Fall break starts tomorrow, so I have all the time in the world to make a post or two. And while this past week has been pretty busy, especially since I needed to finish some OFII forms, I’d like to focus on my weekend trip to a beautiful city called Carcassonne.
About an hour and a half from Montpellier lies a medieval fortress, called the Cité de Carcassonne, that was restored in 1853 by an architect named Eugeène Viollet-le-Duc.
On the inside of the fortress is a huge, old-fashioned city with a wistful feel about it. You can tour the château or the fortress walls, but you can also find a beautiful basilica, countless candy shops, and a a museum of torture (charming, I know).
A young, impatient man guided us, showing off important parts of the city while rapidly recounting Carcassonne’s history. One of the first things we did was visit the church, or basilica. It’s a grand building, a bit plain on the outside, but with beautiful stained-glass windows and large but faded carvings on the walls.
Every once in a while, three men would start singing acapella near the alter, their voices harmonizing and resonating throughout the church. The building would fall silent as all tourists stopped talking and sat in the pews to listen– the power those young men had was astounding! It was equal parts eerie and moving.
After that, we walked a lot, talked a lot, and were given free time to eat lunch and roam. Although Carcassonne is a tourist attraction for many different reasons, I honestly think someone should mention that it’s pretty much the Candy Capital. Never, in my entire life, have I seen so many candy and sweets stores in such close proximity to one another.
Naturally, this means I spent a lot of money on chocolate. And naturally, that means I ate all the chocolate within a few days. Such is life.
Because we had so much time, I took the chance to walk around the fortress walls. Some parts seemed to be kind of off limits, but, well… if there were no signs or ropes blocking me from entering, why not explore?
Along my walk, I saw a crumbling staircase. It seemed like it had been chained off at one point, but the chain was broken when I got there. Of course, that meant I had permission to climb up. As you can see, it didn’t lead to an incredibly high part of the wall, but it did gave me a nice view of the city below.
And with a group of students, I did visit the aforementioned museum of torture– a small little building that you would miss if not for tall, armored knight standing outside its ivy-covered walls. Although we were able to laugh because we’re so far removed from that time period, the whole thing was fascinating in a very uncomfortable way. There are a surprising amount of woman-specific torture devices that come from the middle ages, but in general, it made me shutter to think of any person being subjected to the kind of violence that seemed normal back then.

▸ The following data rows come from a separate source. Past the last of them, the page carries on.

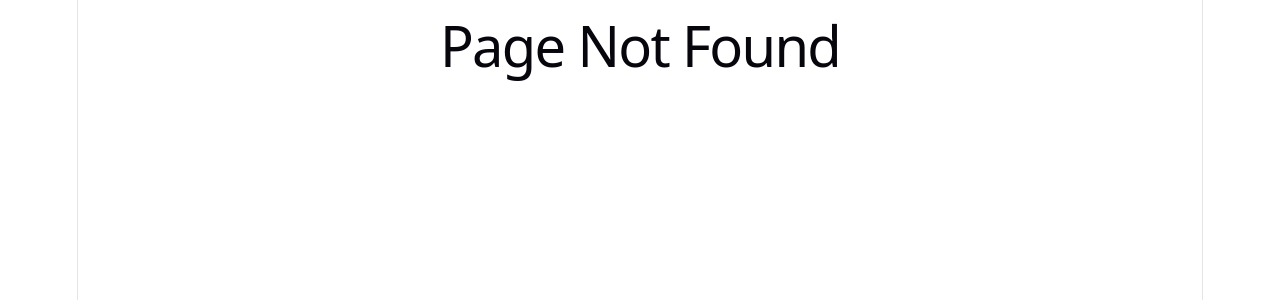
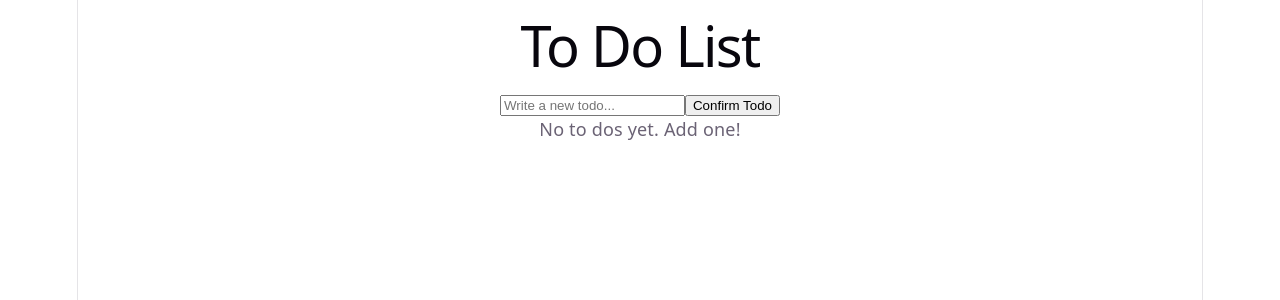
Before and after one commit to danielk0104/Mobile-Web-Assessment-PWA, a React (Vite) app: page /todo in a window 1280 px wide. Before the commit this address had no page. Shown: the top 300 px of the page. Built offline with nearby package versions, Linux system fonts and the light colour scheme.

Commit message:
Added todo list

```diff
--- a/src/App.jsx
+++ b/src/App.jsx
@@ -1,12 +1,14 @@
 import "./App.css"
 import { Routes, Route } from "react-router-dom"
 import Journal from "./journal/Journal"
+import Todo from "./todo/Todo"
 
 function App() {
   return (
     <div>
       <Routes>
         <Route path="/" element={<Journal />} />
+        <Route path="/todo" element={<Todo />} />
         <Route path="*" element={<h1>Page Not Found</h1>} />
       </Routes>
     </div>
--- /dev/null
+++ b/src/todo/Todo.jsx
@@ -0,0 +1,47 @@
+import { useState } from "react"
+import Header from "../components/Header"
+import TodoList from "./TodoList"
+import TodoForm from "./TodoForm"
+
+function Todo() {
+    const [todos, setTodos] = useState([])
+
+    // Create a new todo
+    function addTodo(text) {
+        setTodos(
+            [...todos, {time: Date.now(), text: text, completed: false}]
+        )
+    }
+
+    // Toggle the status of a todo
+    function toggleTodo(time) {
+        setTodos(
+            todos.map(
+                function (todo) {
+                    return todo.time === time ? { ...todo, completed: !todo.completed } : todo
+                }
+            )
+        )
+    }
+
+    // Delete a todo
+    function deleteTodo(time) {
+        setTodos(
+            todos.filter(
+                function (todo) {
+                    return todo.time !== time
+                }
+            )
+        )
+    }
+
+    return (
+        <div>
+            <Header title="To Do List" />
+            <TodoForm handleSubmit={addTodo} />
+            <TodoList todos={todos} handleToggle={toggleTodo} handleDelete={deleteTodo}/>
+        </div>
+    )
+}
+
+export default Todo
--- /dev/null
+++ b/src/todo/TodoForm.jsx
@@ -0,0 +1,34 @@
+import { useState } from "react"
+
+function TodoForm(props) {
+    const [text, setText] = useState("")
+
+    function handleSubmit() {
+        const trimmed = text.trim()
+
+        if (!trimmed) return
+
+        props.handleSubmit(trimmed)
+
+        setText("")
+    }
+
+    return (
+        <div>
+            <input
+                type="text"
+                value={text}
+                maxLength="100"
+                onChange={(e) => setText(e.target.value)}
+                placeholder="Write a new todo..."
+            />
+            <button
+                onClick={handleSubmit}
+            >
+                Confirm Todo
+            </button>
+        </div>
+    )
+}
+
+export default TodoForm
--- /dev/null
+++ b/src/todo/TodoItem.jsx
@@ -0,0 +1,21 @@
+function TodoItem(props) {
+    return (
+        <li>
+            <div>
+                <input
+                    type="checkbox"
+                    checked={props.todo.completed}
+                    onChange={() => props.handleToggle(props.todo.time)}
+                />
+                <span className={props.todo.completed ? "line-through text-gray-500" : ""}>
+                    {props.todo.text}
+                </span>
+            </div>
+            <button onClick={() => props.handleDelete(props.todo.time)}>
+                Delete
+            </button>
+        </li>
+    )
+}
+
+export default TodoItem
--- /dev/null
+++ b/src/todo/TodoList.jsx
@@ -0,0 +1,29 @@
+import Todo from "./Todo"
+import TodoItem from "./TodoItem"
+
+function TodoList(props) {
+    if (props.todos.length === 0) {
+        return <p>No to dos yet. Add one!</p>
+    }
+
+    const todos = props.todos.map(
+        function (todo) {
+            return (
+                <TodoItem
+                    key={todo.time}
+                    todo={todo}
+                    handleToggle={props.handleToggle}
+                    handleDelete={props.handleDelete}
+                />
+            )
+        }
+    )
+
+    return (
+        <ul>
+            {todos}
+        </ul>
+    )
+}
+
+export default TodoList
```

Since I needed to clear my head after walking through the museum’s “torture garden,” I ended up finding a sweet little tea shop on a street corner. Besides the occasional tin of candied flower petals, the shelves were stacked with tea cups, tea pots, tea plates, and tea leaves. It seemed obvious that I would buy something after ten minutes, so I even received a freshly brewed cup! And if you know me, then you know I can’t resit tea, so I did buy just a little bit…
We had to leave not too long after that in order to make it back to Montpellier before dark. Overall it was a lovely trip, and I’m glad I had the chance to go.
One of the things I can’t get over is just how gorgeous Carcassonne is. The gray walls, the history, the quaint shop fronts, the cobblestone paths– all of it make Carcassonne irresistible. Although it’s a bit far, I’m genuinely considering going back, if only to talk to the wonderful shopkeepers or to buy a bit more chocolate.
Since break is here, I’ll to explore the city a little more, take some nice pictures for once, and maybe attend a conversation exchange or two. Oh, and probably do classwork.
For the most part, though, I can just relax…. There’s nothing like doing nothing, right?